===== Input records =====

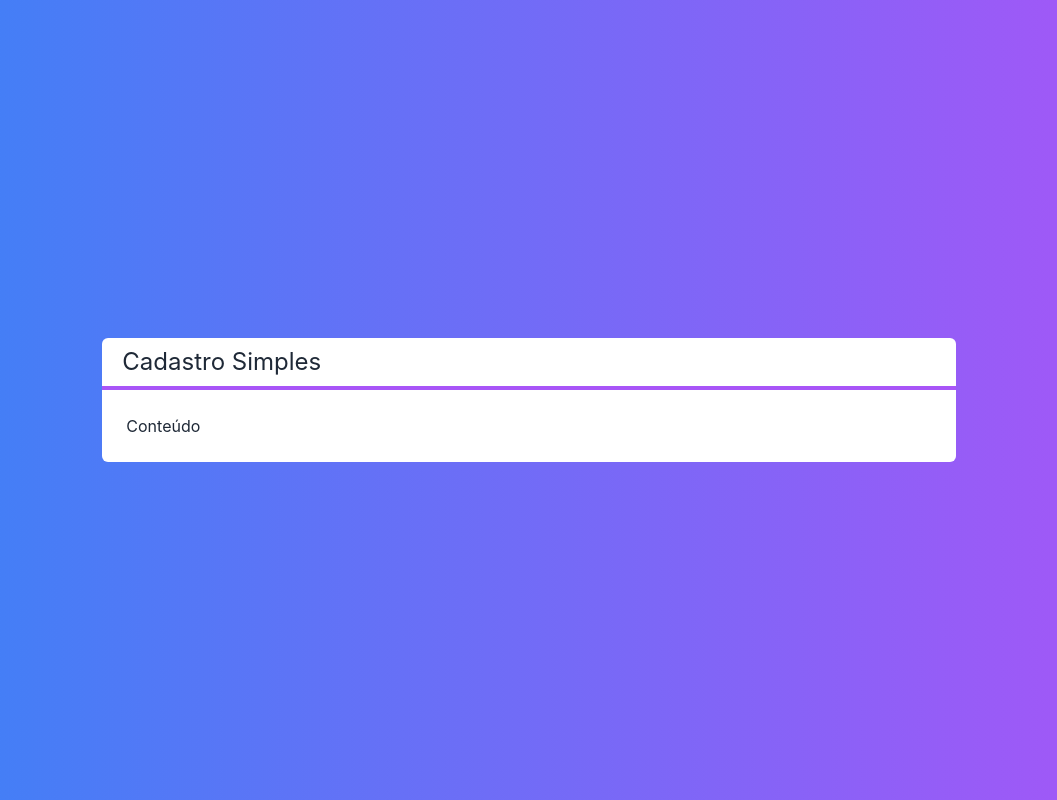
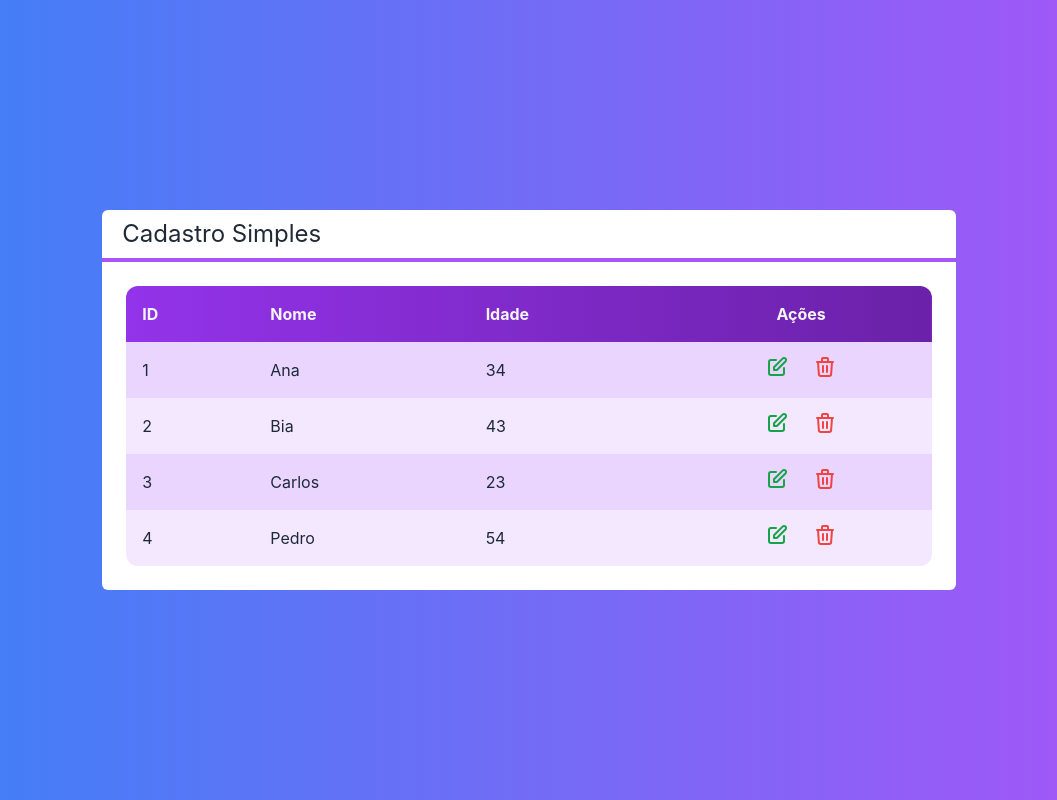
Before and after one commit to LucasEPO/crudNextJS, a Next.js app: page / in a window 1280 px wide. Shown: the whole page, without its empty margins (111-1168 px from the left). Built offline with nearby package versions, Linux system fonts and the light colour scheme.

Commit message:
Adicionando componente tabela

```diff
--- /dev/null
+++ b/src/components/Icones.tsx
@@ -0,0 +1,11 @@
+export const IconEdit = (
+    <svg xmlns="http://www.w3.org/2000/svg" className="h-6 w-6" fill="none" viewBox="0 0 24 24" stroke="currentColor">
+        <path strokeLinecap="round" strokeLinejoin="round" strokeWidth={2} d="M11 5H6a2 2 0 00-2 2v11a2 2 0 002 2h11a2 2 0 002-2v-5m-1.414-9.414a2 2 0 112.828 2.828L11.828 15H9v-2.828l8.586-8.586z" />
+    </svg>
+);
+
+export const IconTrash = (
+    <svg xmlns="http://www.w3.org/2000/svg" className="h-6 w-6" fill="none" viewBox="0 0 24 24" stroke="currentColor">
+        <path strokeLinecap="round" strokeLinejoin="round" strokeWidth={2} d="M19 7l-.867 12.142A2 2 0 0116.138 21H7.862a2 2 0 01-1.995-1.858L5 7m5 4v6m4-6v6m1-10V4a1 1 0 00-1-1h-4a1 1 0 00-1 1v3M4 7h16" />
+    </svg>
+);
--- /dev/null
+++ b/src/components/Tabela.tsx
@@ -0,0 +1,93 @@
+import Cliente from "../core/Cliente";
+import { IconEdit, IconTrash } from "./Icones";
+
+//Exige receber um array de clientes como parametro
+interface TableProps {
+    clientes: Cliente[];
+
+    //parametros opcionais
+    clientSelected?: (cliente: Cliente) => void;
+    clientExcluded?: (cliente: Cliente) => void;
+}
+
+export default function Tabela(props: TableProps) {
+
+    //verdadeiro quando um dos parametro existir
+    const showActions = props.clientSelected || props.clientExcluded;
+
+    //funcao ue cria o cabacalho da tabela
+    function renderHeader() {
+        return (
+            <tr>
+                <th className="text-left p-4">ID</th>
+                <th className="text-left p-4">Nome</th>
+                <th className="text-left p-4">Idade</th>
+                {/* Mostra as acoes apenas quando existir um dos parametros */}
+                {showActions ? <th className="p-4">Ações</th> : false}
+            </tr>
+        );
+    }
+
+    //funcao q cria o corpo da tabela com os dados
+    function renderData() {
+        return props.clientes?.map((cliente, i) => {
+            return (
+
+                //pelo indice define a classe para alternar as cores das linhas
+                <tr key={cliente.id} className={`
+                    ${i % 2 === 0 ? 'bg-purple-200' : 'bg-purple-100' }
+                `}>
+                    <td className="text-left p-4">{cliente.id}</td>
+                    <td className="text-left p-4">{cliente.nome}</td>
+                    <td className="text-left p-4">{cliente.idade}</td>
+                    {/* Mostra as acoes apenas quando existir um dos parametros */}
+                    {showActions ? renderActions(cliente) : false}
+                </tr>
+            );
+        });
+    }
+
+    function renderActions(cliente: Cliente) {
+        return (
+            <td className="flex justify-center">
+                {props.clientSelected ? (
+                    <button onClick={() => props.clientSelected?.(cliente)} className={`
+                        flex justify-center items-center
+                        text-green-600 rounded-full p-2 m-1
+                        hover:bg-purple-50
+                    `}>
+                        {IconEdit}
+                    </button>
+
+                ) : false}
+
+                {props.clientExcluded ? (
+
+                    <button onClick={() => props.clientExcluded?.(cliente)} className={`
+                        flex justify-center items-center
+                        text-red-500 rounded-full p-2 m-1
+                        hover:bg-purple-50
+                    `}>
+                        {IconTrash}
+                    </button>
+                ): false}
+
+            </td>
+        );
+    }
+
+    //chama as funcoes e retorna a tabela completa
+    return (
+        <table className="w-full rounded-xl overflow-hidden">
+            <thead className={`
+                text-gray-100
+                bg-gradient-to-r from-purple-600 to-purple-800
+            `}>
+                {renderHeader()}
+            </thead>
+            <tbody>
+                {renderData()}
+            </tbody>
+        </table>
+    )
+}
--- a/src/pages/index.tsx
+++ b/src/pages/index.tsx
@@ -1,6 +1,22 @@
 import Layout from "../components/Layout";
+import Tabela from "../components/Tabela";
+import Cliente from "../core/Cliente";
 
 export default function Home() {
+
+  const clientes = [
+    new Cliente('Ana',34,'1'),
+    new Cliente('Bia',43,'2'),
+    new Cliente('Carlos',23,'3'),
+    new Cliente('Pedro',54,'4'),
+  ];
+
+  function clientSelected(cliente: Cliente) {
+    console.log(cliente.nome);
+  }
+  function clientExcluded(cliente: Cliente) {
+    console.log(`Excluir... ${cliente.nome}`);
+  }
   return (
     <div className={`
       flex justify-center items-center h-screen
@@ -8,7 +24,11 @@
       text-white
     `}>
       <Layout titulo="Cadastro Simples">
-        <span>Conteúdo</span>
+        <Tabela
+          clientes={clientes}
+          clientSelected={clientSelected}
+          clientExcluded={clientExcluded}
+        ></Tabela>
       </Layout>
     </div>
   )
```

=====
===== Input records =====

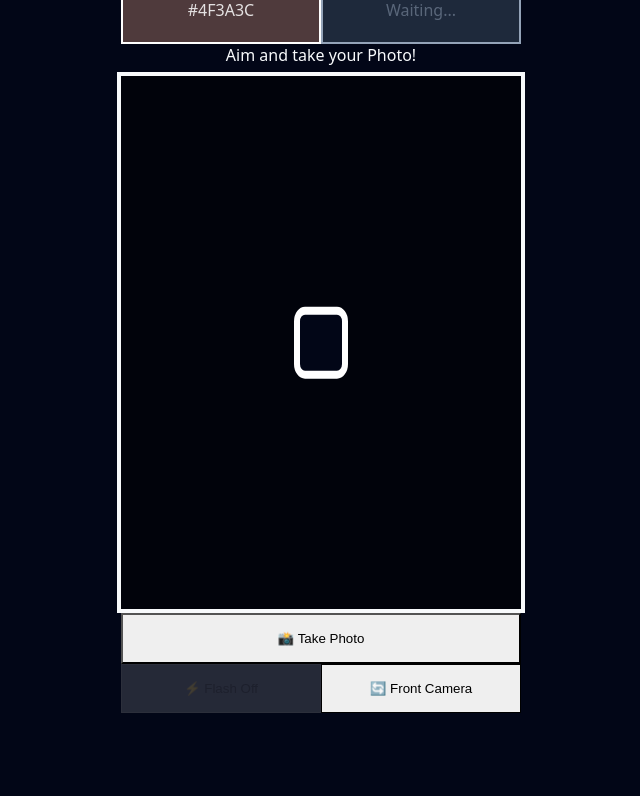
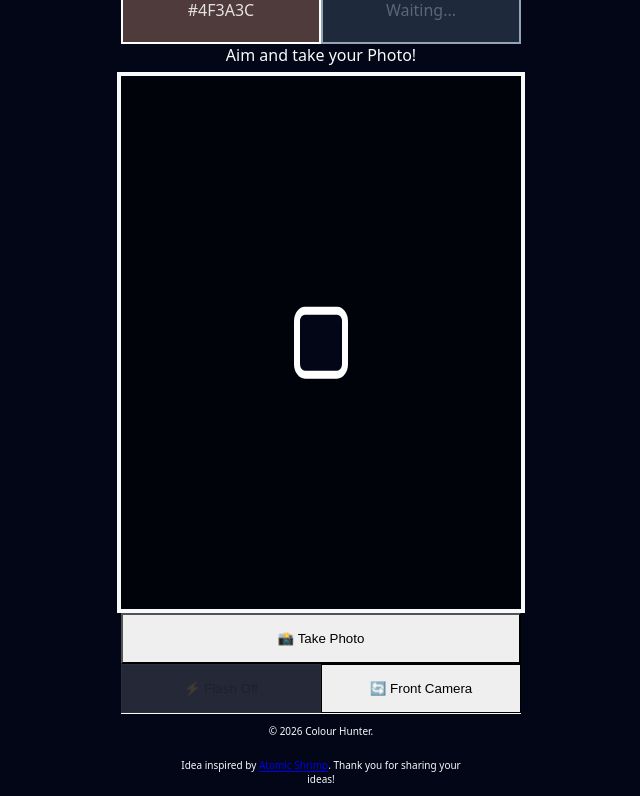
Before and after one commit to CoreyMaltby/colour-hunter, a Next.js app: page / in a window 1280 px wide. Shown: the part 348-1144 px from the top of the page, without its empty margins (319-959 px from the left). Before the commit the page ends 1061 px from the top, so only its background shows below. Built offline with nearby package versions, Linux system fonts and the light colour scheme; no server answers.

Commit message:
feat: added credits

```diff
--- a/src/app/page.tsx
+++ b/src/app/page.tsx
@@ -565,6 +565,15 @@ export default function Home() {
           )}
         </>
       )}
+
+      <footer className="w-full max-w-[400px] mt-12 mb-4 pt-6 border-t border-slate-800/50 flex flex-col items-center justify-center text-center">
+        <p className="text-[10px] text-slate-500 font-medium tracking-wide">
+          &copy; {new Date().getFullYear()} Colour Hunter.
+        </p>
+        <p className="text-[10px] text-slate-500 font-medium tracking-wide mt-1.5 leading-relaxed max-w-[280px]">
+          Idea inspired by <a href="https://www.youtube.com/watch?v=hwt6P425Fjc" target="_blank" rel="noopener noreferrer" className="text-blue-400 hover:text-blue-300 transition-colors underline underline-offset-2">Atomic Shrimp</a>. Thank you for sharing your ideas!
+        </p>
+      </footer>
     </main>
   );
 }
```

=====
===== Input records =====

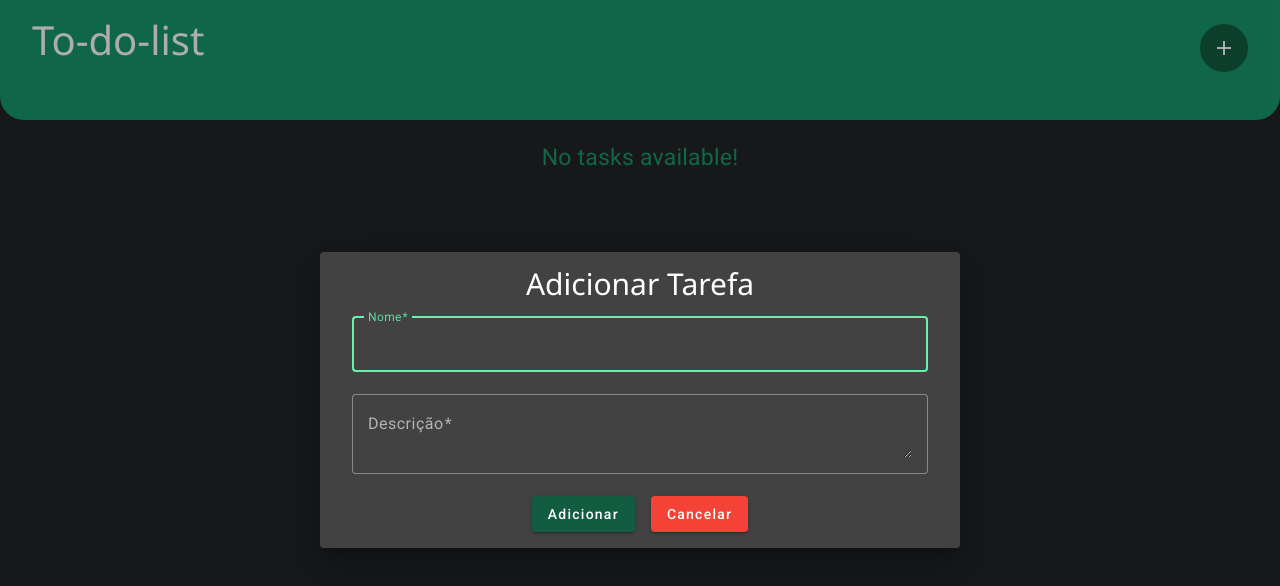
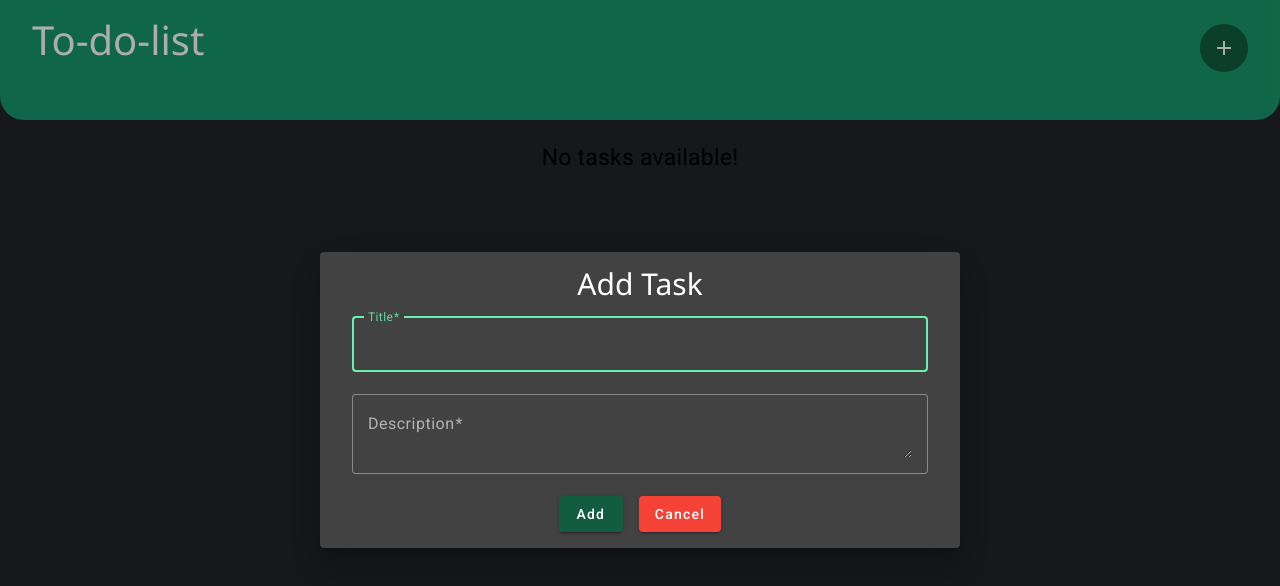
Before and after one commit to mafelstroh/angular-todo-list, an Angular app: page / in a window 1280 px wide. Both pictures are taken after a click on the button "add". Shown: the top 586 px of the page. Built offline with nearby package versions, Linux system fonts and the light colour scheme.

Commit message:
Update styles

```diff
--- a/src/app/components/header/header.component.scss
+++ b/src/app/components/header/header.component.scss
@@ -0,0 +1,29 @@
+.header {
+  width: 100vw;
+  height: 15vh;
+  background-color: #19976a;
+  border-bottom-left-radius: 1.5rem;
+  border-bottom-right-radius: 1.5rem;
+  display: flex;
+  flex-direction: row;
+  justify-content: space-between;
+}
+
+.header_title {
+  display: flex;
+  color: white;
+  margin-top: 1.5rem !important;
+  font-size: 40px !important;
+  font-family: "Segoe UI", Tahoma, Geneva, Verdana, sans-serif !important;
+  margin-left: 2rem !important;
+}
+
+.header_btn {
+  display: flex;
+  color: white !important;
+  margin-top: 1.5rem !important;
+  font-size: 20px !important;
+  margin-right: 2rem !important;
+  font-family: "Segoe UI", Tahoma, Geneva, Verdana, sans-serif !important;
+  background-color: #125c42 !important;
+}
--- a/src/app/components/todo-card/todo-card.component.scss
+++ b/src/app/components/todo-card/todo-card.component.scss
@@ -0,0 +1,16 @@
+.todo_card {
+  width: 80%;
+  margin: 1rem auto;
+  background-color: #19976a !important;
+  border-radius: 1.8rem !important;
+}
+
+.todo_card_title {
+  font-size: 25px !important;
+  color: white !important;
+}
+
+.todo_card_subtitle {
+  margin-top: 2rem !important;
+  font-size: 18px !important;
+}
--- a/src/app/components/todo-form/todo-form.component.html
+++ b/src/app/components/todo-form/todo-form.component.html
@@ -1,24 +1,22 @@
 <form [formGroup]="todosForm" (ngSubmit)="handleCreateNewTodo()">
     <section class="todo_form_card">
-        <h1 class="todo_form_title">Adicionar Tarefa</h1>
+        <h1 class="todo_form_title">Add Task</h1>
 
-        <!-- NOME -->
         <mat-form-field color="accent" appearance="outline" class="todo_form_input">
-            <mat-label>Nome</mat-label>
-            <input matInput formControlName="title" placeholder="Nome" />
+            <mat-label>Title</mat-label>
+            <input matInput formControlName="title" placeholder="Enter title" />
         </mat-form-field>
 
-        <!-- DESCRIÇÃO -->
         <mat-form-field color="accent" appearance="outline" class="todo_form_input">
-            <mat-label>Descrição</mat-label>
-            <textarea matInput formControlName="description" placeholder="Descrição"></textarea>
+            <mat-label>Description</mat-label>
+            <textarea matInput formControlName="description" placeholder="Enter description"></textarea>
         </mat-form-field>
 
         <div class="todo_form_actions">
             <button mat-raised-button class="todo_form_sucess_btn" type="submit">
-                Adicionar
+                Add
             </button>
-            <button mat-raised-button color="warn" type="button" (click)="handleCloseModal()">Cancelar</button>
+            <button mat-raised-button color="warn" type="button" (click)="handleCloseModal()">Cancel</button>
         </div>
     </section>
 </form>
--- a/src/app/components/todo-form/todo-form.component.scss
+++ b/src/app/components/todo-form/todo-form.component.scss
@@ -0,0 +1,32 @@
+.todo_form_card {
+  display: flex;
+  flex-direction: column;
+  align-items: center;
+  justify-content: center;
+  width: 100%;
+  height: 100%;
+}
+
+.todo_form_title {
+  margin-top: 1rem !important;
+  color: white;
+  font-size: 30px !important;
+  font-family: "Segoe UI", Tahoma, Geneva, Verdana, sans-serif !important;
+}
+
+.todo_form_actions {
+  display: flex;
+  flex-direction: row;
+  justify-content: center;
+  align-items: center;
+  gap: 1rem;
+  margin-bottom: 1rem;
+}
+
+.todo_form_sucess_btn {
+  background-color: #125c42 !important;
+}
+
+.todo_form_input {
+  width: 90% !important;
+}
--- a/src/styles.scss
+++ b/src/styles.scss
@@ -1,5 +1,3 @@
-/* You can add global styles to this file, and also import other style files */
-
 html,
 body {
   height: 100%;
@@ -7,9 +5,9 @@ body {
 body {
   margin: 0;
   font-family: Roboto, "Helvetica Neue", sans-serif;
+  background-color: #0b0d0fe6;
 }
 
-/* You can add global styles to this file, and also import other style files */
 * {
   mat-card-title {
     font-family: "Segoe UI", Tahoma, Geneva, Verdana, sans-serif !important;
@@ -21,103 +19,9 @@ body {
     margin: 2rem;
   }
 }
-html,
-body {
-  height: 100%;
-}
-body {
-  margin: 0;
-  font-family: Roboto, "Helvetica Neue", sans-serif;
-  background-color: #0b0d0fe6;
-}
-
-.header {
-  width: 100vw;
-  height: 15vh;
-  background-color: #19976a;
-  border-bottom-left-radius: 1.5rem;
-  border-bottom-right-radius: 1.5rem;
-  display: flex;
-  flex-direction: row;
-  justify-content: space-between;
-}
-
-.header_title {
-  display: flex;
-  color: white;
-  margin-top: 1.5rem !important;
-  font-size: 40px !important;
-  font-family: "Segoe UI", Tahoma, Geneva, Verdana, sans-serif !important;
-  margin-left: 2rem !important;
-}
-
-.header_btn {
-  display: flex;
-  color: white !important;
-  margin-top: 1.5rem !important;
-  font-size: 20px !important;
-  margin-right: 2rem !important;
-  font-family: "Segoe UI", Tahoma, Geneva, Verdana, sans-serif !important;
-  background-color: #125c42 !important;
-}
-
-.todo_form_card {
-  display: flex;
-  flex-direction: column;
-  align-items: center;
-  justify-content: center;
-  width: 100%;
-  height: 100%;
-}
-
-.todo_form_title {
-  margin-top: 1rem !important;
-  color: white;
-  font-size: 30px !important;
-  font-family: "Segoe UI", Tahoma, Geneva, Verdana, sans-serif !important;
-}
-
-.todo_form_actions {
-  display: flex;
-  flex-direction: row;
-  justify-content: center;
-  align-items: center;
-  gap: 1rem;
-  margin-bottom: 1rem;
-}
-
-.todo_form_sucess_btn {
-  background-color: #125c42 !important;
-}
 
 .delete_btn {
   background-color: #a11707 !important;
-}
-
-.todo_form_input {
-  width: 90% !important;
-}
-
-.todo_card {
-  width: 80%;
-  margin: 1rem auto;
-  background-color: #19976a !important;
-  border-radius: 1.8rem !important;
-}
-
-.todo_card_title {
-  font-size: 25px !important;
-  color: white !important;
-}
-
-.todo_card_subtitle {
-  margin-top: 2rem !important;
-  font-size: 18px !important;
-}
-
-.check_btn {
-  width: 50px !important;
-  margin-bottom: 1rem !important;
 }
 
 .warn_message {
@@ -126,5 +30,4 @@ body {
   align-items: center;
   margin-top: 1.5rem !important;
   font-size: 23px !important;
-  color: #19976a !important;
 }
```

=====

Instructions to follow -> Give a single number: the count of lines above that include the word "function".

Response to this task -> 8